One issue that was raised more frequently than any other was referrals. Complex referral forms and protocols, extra work-up of patients before they are even 'allowed' to be referred and referrals being inappropriately 'bounced' to community clinics were all creating more work.
But two issues: GPs having to see and re-refer patients who fail to attend their initial outpatient appointment, and local 'bans' on consultant-to-consultant referrals, were mentioned most frequently.
This week's front page uncovers the scale of this problem and, where it happens, it places a huge amount of extra work on general practice, none of which is funded.
GPs accept the need to refer appropriately and scrutiny of referrals has been part of general practice for some years. But to ensure effective referrals, which will allow the NHS to make the best use of its resources, both sides of the system (referrer and provider) must be looked at. Too often the focus is on the referrer, but providers play a crucial part.
The problems GP highlights this week create inefficiencies in the system. Surely it is quicker and cheaper for the outpatient clinic to contact non-attending patients rather than them taking up another GP appointment? Why should GPs be expected to absorb this extra work? Barring consultant-to-consultant referrals not only creates more work, it is annoying for patients and potentially leads to delays.

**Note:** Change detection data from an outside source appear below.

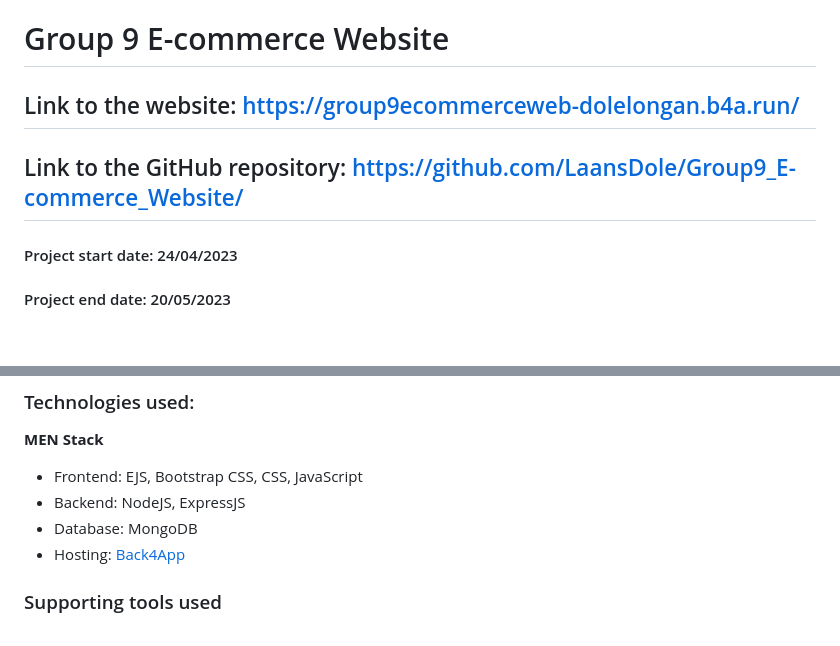
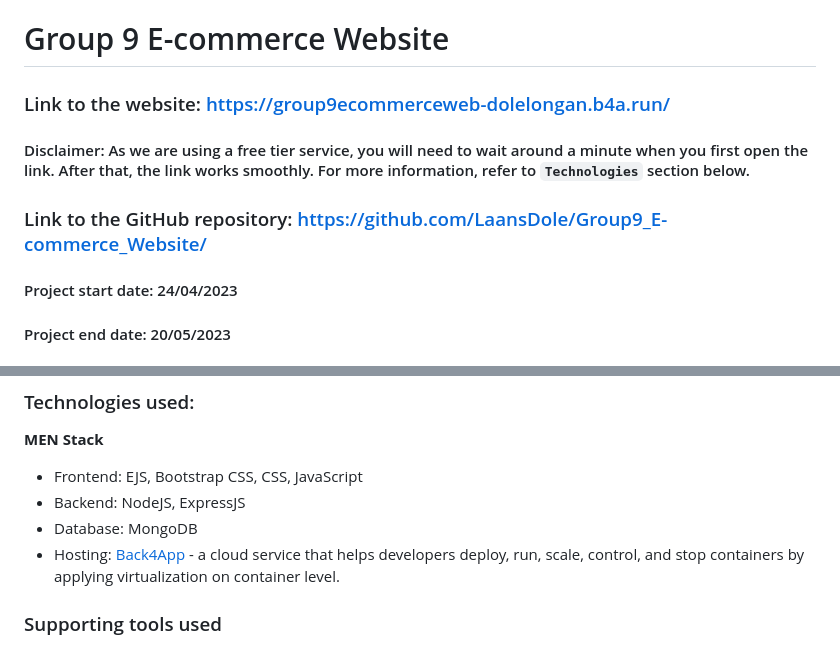
Before and after one commit to LaansDole/group9-ecommerce-website, a Markdown page: README.md, 2 parts joined by grey strips. Rendered like a GitHub page.

```diff
--- a/README.md
+++ b/README.md
@@ -1,7 +1,9 @@
 # Group 9 E-commerce Website
 
-## Link to the website: https://group9ecommerceweb-dolelongan.b4a.run/
-## Link to the GitHub repository: https://github.com/LaansDole/Group9_E-commerce_Website/
+### Link to the website: https://group9ecommerceweb-dolelongan.b4a.run/
+#### Disclaimer: As we are using a free tier service, you will need to wait around a minute when you first open the link. After that, the link works smoothly. For more information, refer to `Technologies` section below.
+### Link to the GitHub repository: https://github.com/LaansDole/Group9_E-commerce_Website/
+
 
 #### Project start date: 24/04/2023
 #### Project end date: 20/05/2023
@@ -136,7 +138,7 @@ In this project, with Lazada's permission, you are working on a simplified and s
 - Frontend: EJS, Bootstrap CSS, CSS, JavaScript
 - Backend: NodeJS, ExpressJS
 - Database: MongoDB
-- Hosting: [Back4App](https://containers.back4app.com/)
+- Hosting: [Back4App](https://containers.back4app.com/) - a cloud service that helps developers deploy, run, scale, control, and stop containers by applying virtualization on container level.
 
 ### Supporting tools used
 
```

As CCGs take control of budgets they will inevitably see referrals as an area where they can control costs. The challenge will be managing referrals without placing undue pressure, and extra unfunded work, on general practice. Hospitals must take on their share of this work rather than expecting GPs to pick up the pieces.
The key to this will be better integration, improved communication and a more joined-up approach between primary and secondary care.